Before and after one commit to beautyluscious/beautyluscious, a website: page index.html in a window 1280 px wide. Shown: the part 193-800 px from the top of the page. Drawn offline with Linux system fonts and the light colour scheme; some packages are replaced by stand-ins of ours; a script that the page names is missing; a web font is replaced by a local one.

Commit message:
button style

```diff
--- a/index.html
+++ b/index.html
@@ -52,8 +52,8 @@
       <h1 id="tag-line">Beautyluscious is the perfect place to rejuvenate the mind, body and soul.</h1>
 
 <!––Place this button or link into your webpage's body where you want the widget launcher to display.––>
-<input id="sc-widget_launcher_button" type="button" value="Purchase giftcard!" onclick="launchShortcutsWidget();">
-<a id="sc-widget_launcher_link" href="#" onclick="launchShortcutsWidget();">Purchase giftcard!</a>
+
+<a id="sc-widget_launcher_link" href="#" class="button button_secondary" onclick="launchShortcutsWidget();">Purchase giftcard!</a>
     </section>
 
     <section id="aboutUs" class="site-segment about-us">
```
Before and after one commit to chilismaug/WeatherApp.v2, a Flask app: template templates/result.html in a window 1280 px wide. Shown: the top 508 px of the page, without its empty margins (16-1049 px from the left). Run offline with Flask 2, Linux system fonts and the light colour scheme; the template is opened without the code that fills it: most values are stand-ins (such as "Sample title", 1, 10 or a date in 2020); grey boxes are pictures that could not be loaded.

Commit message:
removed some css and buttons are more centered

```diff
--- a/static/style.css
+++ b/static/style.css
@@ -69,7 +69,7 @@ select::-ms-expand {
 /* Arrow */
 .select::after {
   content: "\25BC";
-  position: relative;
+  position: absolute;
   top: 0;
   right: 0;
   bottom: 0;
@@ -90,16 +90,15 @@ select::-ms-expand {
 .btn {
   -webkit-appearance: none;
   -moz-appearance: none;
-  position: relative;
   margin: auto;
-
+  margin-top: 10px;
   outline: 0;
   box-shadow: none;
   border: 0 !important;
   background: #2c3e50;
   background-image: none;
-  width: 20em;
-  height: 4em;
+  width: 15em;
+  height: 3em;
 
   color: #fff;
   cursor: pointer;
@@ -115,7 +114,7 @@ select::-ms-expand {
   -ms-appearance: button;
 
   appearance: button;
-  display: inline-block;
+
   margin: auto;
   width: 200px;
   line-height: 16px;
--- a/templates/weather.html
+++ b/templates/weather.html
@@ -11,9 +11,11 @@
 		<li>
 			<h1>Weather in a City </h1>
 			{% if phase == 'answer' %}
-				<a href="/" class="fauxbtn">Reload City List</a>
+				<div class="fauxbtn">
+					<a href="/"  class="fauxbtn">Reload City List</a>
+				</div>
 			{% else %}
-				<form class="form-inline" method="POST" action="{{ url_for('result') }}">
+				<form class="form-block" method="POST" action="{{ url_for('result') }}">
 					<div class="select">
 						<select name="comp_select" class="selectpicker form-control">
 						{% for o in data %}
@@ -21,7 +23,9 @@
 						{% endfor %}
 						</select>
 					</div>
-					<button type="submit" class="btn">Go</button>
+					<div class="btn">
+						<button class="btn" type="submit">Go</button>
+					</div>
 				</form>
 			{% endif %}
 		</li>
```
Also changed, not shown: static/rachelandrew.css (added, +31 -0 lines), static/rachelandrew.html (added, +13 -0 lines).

**Work request:** Lines of the listing above that include the string "select" should each be copied.

**Finished task:**
@@ -69,7 +69,7 @@ select::-ms-expand {
 .select::after {
@@ -90,16 +90,15 @@ select::-ms-expand {
@@ -115,7 +114,7 @@ select::-ms-expand {
 					<div class="select">
 						<select name="comp_select" class="selectpicker form-control">
 						</select>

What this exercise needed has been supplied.